**WORK ITEM**
All entries below are to be retyped in full, precisely as they appear.

**INFORMATION**
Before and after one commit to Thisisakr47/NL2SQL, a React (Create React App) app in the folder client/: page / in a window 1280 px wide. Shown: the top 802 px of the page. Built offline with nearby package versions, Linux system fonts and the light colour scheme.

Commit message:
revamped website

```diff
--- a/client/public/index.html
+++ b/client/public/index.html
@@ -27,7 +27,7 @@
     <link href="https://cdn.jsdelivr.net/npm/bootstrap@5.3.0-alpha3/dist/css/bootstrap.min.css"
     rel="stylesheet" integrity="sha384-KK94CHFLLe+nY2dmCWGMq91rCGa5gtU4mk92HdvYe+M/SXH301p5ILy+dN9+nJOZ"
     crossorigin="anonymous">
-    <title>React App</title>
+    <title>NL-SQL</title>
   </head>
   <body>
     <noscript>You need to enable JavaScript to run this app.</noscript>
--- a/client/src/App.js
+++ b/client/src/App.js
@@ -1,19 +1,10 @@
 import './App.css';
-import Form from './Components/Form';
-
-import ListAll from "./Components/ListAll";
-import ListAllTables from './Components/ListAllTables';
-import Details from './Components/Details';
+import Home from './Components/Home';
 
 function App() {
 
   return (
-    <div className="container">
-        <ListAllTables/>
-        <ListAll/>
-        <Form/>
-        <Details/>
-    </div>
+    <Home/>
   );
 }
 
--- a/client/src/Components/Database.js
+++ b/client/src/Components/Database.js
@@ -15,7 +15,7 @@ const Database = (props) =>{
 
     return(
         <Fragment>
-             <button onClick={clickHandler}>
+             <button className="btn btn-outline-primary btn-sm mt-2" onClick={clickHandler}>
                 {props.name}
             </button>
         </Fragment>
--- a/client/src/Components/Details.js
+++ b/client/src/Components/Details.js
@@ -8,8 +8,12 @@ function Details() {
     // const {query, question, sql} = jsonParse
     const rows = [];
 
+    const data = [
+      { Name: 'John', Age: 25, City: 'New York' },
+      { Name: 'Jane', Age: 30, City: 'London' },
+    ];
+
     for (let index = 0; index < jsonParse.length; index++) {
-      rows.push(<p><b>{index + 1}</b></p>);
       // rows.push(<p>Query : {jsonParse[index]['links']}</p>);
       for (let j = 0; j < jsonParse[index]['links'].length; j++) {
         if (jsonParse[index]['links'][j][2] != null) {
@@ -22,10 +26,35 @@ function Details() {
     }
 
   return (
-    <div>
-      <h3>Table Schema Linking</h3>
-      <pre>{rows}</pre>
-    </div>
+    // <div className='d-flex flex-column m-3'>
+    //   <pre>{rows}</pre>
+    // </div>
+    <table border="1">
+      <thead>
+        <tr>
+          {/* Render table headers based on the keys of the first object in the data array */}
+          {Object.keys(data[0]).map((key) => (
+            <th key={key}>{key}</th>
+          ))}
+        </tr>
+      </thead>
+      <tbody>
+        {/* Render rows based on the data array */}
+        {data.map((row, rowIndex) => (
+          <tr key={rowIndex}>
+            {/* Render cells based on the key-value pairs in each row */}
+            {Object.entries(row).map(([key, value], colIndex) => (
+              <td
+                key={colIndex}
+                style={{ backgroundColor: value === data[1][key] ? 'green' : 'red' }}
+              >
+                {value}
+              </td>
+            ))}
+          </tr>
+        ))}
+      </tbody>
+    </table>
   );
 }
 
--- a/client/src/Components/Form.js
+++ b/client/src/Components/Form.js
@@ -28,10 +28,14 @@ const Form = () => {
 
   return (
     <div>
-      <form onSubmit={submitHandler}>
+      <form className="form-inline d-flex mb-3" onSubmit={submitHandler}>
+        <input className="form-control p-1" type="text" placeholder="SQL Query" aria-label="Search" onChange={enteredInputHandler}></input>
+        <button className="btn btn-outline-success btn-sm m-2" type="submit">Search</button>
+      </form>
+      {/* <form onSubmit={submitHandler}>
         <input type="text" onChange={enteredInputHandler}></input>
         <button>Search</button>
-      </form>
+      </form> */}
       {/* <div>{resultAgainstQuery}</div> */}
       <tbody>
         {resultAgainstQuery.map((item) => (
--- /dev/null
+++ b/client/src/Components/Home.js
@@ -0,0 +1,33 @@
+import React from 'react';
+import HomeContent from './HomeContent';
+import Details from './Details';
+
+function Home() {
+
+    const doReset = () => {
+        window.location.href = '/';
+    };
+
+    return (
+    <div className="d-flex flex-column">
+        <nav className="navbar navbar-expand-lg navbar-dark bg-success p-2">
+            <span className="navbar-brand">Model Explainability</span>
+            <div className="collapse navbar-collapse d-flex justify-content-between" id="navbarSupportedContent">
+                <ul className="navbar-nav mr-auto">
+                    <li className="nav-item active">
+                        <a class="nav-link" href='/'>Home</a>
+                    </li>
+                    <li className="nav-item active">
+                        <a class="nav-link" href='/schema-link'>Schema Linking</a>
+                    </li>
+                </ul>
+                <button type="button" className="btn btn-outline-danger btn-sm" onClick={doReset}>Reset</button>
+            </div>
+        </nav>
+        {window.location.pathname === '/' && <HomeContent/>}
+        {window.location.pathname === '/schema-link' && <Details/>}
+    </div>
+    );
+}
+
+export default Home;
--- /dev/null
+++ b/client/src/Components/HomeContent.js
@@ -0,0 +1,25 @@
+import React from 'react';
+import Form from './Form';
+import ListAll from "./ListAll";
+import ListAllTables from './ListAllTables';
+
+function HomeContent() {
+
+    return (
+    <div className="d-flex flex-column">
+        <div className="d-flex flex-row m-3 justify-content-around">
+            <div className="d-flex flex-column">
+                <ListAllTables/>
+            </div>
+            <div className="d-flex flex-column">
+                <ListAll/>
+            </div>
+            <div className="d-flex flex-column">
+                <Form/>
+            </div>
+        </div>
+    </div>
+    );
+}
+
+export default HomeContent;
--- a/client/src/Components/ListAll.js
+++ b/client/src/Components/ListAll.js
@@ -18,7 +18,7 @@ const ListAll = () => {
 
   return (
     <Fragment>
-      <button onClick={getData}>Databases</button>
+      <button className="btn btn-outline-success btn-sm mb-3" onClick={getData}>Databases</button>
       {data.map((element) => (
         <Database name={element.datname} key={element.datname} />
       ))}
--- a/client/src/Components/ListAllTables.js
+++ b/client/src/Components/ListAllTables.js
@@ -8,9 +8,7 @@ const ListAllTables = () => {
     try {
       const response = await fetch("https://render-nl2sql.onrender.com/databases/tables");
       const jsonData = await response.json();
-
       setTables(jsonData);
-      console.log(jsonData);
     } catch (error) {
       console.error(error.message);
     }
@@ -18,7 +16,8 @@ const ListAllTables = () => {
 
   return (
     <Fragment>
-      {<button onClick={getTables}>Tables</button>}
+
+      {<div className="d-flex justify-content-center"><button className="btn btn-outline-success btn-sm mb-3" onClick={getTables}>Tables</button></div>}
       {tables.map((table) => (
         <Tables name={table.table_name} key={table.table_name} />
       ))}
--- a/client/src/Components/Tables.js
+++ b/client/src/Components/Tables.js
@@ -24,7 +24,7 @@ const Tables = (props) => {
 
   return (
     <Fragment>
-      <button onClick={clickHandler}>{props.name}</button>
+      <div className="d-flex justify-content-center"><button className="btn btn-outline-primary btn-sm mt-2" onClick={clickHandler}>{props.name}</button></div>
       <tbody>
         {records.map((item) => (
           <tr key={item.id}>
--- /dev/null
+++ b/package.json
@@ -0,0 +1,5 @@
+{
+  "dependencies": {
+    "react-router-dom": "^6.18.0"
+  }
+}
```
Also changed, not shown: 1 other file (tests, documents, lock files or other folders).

**SOLVED PROBLEM**
Before and after one commit to Thisisakr47/NL2SQL, a React (Create React App) app in the folder client/: page / in a window 1280 px wide. Shown: the top 802 px of the page. Built offline with nearby package versions, Linux system fonts and the light colour scheme.

Commit message:
revamped website

```diff
--- a/client/public/index.html
+++ b/client/public/index.html
@@ -27,7 +27,7 @@
     <link href="https://cdn.jsdelivr.net/npm/bootstrap@5.3.0-alpha3/dist/css/bootstrap.min.css"
     rel="stylesheet" integrity="sha384-KK94CHFLLe+nY2dmCWGMq91rCGa5gtU4mk92HdvYe+M/SXH301p5ILy+dN9+nJOZ"
     crossorigin="anonymous">
-    <title>React App</title>
+    <title>NL-SQL</title>
   </head>
   <body>
     <noscript>You need to enable JavaScript to run this app.</noscript>
--- a/client/src/App.js
+++ b/client/src/App.js
@@ -1,19 +1,10 @@
 import './App.css';
-import Form from './Components/Form';
-
-import ListAll from "./Components/ListAll";
-import ListAllTables from './Components/ListAllTables';
-import Details from './Components/Details';
+import Home from './Components/Home';
 
 function App() {
 
   return (
-    <div className="container">
-        <ListAllTables/>
-        <ListAll/>
-        <Form/>
-        <Details/>
-    </div>
+    <Home/>
   );
 }
 
--- a/client/src/Components/Database.js
+++ b/client/src/Components/Database.js
@@ -15,7 +15,7 @@ const Database = (props) =>{
 
     return(
         <Fragment>
-             <button onClick={clickHandler}>
+             <button className="btn btn-outline-primary btn-sm mt-2" onClick={clickHandler}>
                 {props.name}
             </button>
         </Fragment>
--- a/client/src/Components/Details.js
+++ b/client/src/Components/Details.js
@@ -8,8 +8,12 @@ function Details() {
     // const {query, question, sql} = jsonParse
     const rows = [];
 
+    const data = [
+      { Name: 'John', Age: 25, City: 'New York' },
+      { Name: 'Jane', Age: 30, City: 'London' },
+    ];
+
     for (let index = 0; index < jsonParse.length; index++) {
-      rows.push(<p><b>{index + 1}</b></p>);
       // rows.push(<p>Query : {jsonParse[index]['links']}</p>);
       for (let j = 0; j < jsonParse[index]['links'].length; j++) {
         if (jsonParse[index]['links'][j][2] != null) {
@@ -22,10 +26,35 @@ function Details() {
     }
 
   return (
-    <div>
-      <h3>Table Schema Linking</h3>
-      <pre>{rows}</pre>
-    </div>
+    // <div className='d-flex flex-column m-3'>
+    //   <pre>{rows}</pre>
+    // </div>
+    <table border="1">
+      <thead>
+        <tr>
+          {/* Render table headers based on the keys of the first object in the data array */}
+          {Object.keys(data[0]).map((key) => (
+            <th key={key}>{key}</th>
+          ))}
+        </tr>
+      </thead>
+      <tbody>
+        {/* Render rows based on the data array */}
+        {data.map((row, rowIndex) => (
+          <tr key={rowIndex}>
+            {/* Render cells based on the key-value pairs in each row */}
+            {Object.entries(row).map(([key, value], colIndex) => (
+              <td
+                key={colIndex}
+                style={{ backgroundColor: value === data[1][key] ? 'green' : 'red' }}
+              >
+                {value}
+              </td>
+            ))}
+          </tr>
+        ))}
+      </tbody>
+    </table>
   );
 }
 
--- a/client/src/Components/Form.js
+++ b/client/src/Components/Form.js
@@ -28,10 +28,14 @@ const Form = () => {
 
   return (
     <div>
-      <form onSubmit={submitHandler}>
+      <form className="form-inline d-flex mb-3" onSubmit={submitHandler}>
+        <input className="form-control p-1" type="text" placeholder="SQL Query" aria-label="Search" onChange={enteredInputHandler}></input>
+        <button className="btn btn-outline-success btn-sm m-2" type="submit">Search</button>
+      </form>
+      {/* <form onSubmit={submitHandler}>
         <input type="text" onChange={enteredInputHandler}></input>
         <button>Search</button>
-      </form>
+      </form> */}
       {/* <div>{resultAgainstQuery}</div> */}
       <tbody>
         {resultAgainstQuery.map((item) => (
--- /dev/null
+++ b/client/src/Components/Home.js
@@ -0,0 +1,33 @@
+import React from 'react';
+import HomeContent from './HomeContent';
+import Details from './Details';
+
+function Home() {
+
+    const doReset = () => {
+        window.location.href = '/';
+    };
+
+    return (
+    <div className="d-flex flex-column">
+        <nav className="navbar navbar-expand-lg navbar-dark bg-success p-2">
+            <span className="navbar-brand">Model Explainability</span>
+            <div className="collapse navbar-collapse d-flex justify-content-between" id="navbarSupportedContent">
+                <ul className="navbar-nav mr-auto">
+                    <li className="nav-item active">
+                        <a class="nav-link" href='/'>Home</a>
+                    </li>
+                    <li className="nav-item active">
+                        <a class="nav-link" href='/schema-link'>Schema Linking</a>
+                    </li>
+                </ul>
+                <button type="button" className="btn btn-outline-danger btn-sm" onClick={doReset}>Reset</button>
+            </div>
+        </nav>
+        {window.location.pathname === '/' && <HomeContent/>}
+        {window.location.pathname === '/schema-link' && <Details/>}
+    </div>
+    );
+}
+
+export default Home;
--- /dev/null
+++ b/client/src/Components/HomeContent.js
@@ -0,0 +1,25 @@
+import React from 'react';
+import Form from './Form';
+import ListAll from "./ListAll";
+import ListAllTables from './ListAllTables';
+
+function HomeContent() {
+
+    return (
+    <div className="d-flex flex-column">
+        <div className="d-flex flex-row m-3 justify-content-around">
+            <div className="d-flex flex-column">
+                <ListAllTables/>
+            </div>
+            <div className="d-flex flex-column">
+                <ListAll/>
+            </div>
+            <div className="d-flex flex-column">
+                <Form/>
+            </div>
+        </div>
+    </div>
+    );
+}
+
+export default HomeContent;
--- a/client/src/Components/ListAll.js
+++ b/client/src/Components/ListAll.js
@@ -18,7 +18,7 @@ const ListAll = () => {
 
   return (
     <Fragment>
-      <button onClick={getData}>Databases</button>
+      <button className="btn btn-outline-success btn-sm mb-3" onClick={getData}>Databases</button>
       {data.map((element) => (
         <Database name={element.datname} key={element.datname} />
       ))}
--- a/client/src/Components/ListAllTables.js
+++ b/client/src/Components/ListAllTables.js
@@ -8,9 +8,7 @@ const ListAllTables = () => {
     try {
       const response = await fetch("https://render-nl2sql.onrender.com/databases/tables");
       const jsonData = await response.json();
-
       setTables(jsonData);
-      console.log(jsonData);
     } catch (error) {
       console.error(error.message);
     }
@@ -18,7 +16,8 @@ const ListAllTables = () => {
 
   return (
     <Fragment>
-      {<button onClick={getTables}>Tables</button>}
+
+      {<div className="d-flex justify-content-center"><button className="btn btn-outline-success btn-sm mb-3" onClick={getTables}>Tables</button></div>}
       {tables.map((table) => (
         <Tables name={table.table_name} key={table.table_name} />
       ))}
--- a/client/src/Components/Tables.js
+++ b/client/src/Components/Tables.js
@@ -24,7 +24,7 @@ const Tables = (props) => {
 
   return (
     <Fragment>
-      <button onClick={clickHandler}>{props.name}</button>
+      <div className="d-flex justify-content-center"><button className="btn btn-outline-primary btn-sm mt-2" onClick={clickHandler}>{props.name}</button></div>
       <tbody>
         {records.map((item) => (
           <tr key={item.id}>
--- /dev/null
+++ b/package.json
@@ -0,0 +1,5 @@
+{
+  "dependencies": {
+    "react-router-dom": "^6.18.0"
+  }
+}
```
Also changed, not shown: 1 other file (tests, documents, lock files or other folders).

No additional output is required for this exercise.